WHAT YOU WILL DO> Report every line of the records beneath this task that holds the string "input".

Records contained in a dataset:
■ ■ ■ ■ ■ ■ ■

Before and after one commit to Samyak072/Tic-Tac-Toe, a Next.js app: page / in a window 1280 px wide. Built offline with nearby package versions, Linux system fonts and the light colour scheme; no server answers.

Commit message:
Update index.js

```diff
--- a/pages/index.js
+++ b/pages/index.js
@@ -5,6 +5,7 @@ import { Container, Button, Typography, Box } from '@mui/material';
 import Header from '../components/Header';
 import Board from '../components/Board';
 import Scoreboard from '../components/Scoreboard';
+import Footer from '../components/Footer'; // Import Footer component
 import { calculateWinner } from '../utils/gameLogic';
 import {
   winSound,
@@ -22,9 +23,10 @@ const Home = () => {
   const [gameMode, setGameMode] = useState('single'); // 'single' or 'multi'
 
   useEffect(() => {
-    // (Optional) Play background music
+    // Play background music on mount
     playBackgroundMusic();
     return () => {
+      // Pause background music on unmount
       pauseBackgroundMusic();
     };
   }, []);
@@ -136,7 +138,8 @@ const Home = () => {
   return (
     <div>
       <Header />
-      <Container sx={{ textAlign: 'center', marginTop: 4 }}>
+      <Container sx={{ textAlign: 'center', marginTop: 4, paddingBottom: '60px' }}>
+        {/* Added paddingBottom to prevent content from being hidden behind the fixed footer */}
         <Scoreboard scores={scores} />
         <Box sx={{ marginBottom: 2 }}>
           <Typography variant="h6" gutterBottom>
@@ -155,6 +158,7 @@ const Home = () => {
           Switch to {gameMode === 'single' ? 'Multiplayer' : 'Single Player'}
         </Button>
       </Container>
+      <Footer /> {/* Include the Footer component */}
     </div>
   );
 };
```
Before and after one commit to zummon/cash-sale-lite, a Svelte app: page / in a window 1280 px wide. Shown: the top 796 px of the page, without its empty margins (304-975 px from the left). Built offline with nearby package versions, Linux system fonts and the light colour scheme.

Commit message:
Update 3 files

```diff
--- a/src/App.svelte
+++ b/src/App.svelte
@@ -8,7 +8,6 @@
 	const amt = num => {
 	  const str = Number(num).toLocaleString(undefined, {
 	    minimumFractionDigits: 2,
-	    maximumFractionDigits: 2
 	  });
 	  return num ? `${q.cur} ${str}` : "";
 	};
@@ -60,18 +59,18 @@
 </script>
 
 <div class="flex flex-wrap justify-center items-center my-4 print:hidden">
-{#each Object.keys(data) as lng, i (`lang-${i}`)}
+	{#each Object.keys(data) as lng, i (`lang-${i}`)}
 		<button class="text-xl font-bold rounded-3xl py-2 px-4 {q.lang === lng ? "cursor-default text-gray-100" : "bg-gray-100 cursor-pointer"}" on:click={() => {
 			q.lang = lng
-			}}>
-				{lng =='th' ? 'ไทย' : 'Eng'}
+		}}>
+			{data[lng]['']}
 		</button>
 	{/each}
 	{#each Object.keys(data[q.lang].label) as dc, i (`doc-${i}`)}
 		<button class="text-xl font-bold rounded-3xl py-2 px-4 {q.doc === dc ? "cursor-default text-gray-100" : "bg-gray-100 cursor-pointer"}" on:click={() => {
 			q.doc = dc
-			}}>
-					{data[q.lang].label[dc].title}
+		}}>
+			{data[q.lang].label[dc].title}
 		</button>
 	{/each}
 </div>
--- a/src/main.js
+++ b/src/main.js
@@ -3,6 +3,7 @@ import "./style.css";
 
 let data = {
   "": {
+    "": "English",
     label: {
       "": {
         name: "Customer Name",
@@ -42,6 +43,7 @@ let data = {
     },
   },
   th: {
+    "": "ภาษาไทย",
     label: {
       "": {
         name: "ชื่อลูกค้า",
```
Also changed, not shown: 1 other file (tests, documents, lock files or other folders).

■ ■ ■ ■ ■ ■ ■

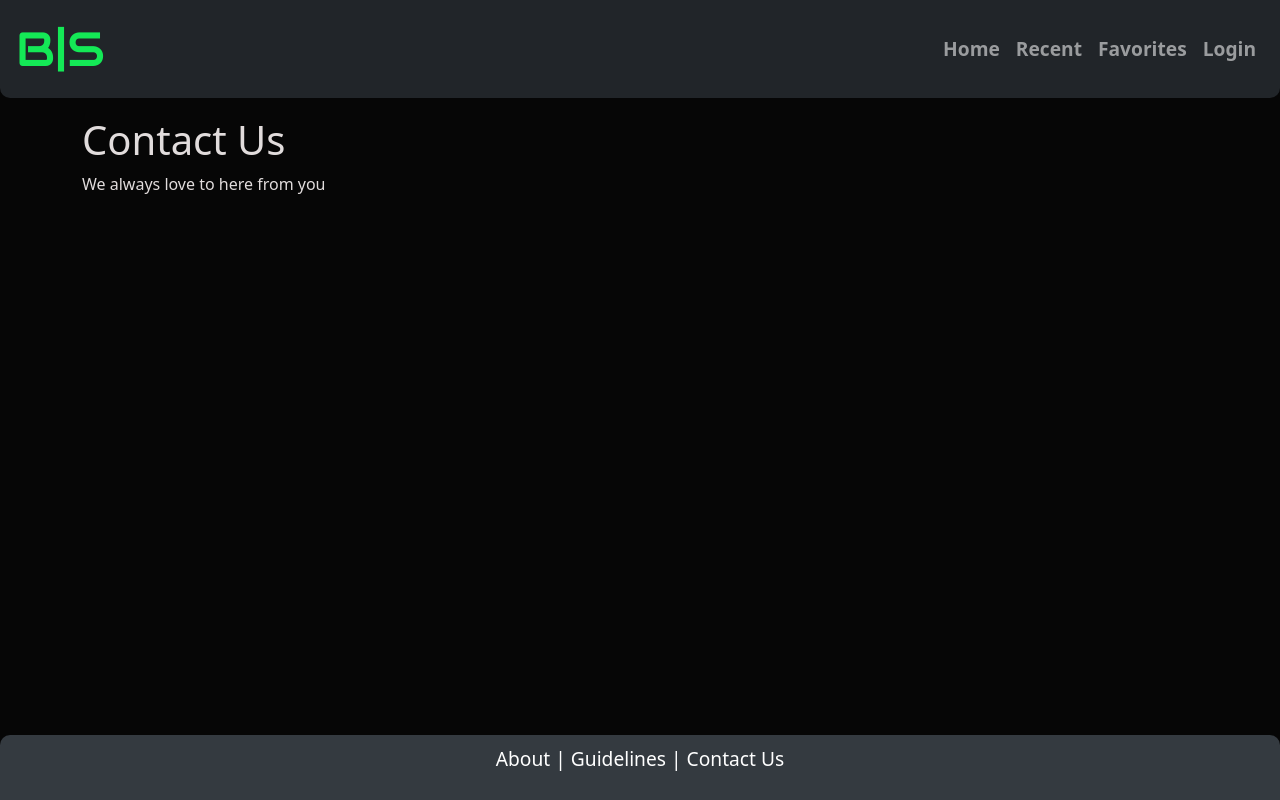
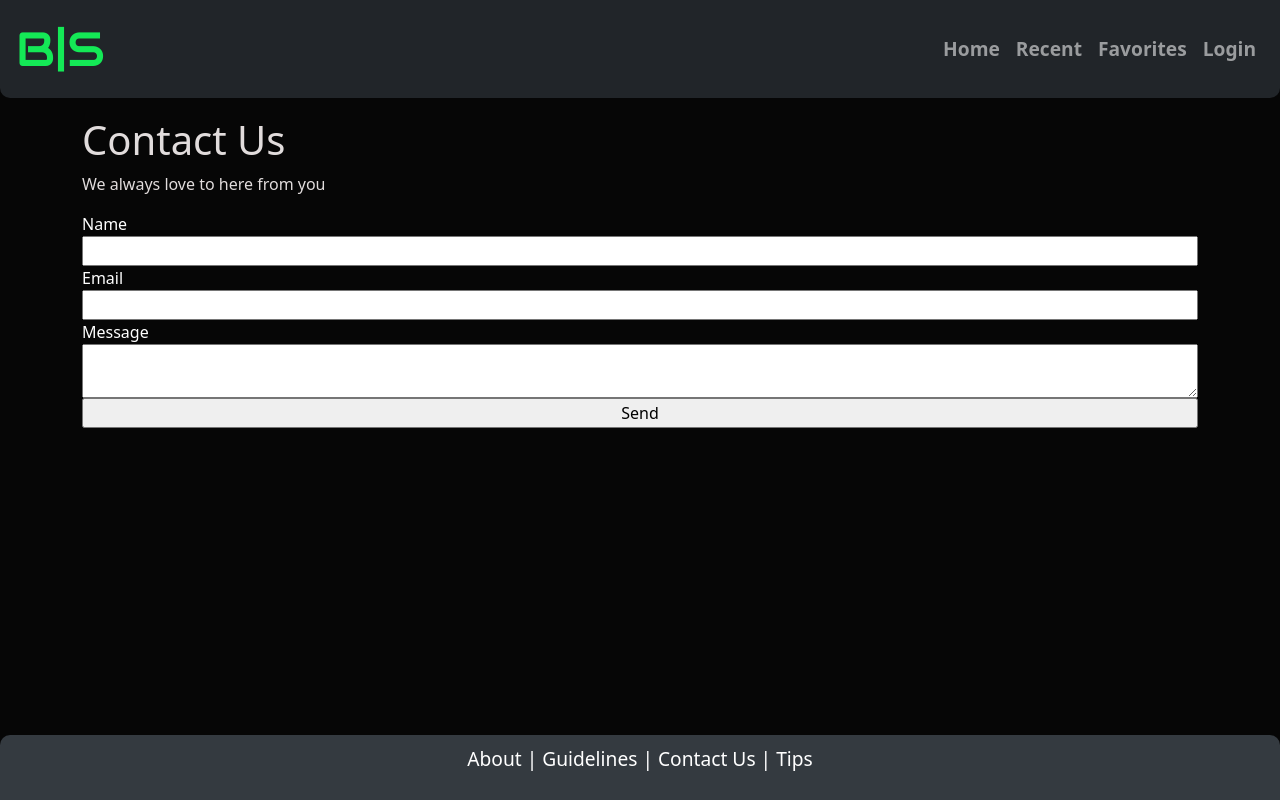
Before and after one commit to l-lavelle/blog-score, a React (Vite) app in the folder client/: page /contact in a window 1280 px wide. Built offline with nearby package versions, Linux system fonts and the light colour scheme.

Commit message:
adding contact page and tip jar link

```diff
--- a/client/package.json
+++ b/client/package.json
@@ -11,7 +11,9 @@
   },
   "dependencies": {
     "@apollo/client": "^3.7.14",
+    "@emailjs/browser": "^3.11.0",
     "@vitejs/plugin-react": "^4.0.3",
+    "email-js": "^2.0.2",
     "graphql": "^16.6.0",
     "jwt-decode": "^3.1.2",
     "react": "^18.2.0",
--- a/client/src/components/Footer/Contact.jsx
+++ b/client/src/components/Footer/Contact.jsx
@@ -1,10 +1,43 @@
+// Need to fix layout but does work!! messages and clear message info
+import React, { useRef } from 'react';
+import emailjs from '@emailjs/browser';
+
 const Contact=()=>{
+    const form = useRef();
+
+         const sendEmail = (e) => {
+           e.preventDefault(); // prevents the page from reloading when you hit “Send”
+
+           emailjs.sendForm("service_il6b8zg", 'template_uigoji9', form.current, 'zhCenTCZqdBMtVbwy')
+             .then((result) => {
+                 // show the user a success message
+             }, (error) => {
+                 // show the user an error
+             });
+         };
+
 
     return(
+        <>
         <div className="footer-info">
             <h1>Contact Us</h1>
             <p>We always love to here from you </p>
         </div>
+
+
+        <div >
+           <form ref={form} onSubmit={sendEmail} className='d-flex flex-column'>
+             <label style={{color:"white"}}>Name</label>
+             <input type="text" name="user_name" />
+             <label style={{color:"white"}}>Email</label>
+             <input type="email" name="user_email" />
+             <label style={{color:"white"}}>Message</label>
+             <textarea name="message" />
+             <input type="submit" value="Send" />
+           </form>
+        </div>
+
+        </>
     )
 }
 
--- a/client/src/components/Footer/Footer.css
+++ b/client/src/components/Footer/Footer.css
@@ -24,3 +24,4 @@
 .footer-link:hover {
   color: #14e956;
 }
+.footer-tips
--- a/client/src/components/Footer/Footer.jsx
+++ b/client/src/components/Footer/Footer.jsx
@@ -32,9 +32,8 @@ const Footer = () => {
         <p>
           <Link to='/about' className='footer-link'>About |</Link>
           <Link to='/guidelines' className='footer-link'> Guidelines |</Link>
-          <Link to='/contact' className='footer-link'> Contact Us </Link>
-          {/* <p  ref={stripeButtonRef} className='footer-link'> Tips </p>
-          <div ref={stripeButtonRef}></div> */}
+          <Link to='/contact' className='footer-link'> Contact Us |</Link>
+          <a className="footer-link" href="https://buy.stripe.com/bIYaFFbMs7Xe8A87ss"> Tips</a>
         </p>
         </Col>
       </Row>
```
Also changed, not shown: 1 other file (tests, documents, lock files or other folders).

■ ■ ■ ■ ■ ■ ■

ANSWER FOR THIS EXERCISE>
+             <input type="text" name="user_name" />
+             <input type="email" name="user_email" />
+             <input type="submit" value="Send" />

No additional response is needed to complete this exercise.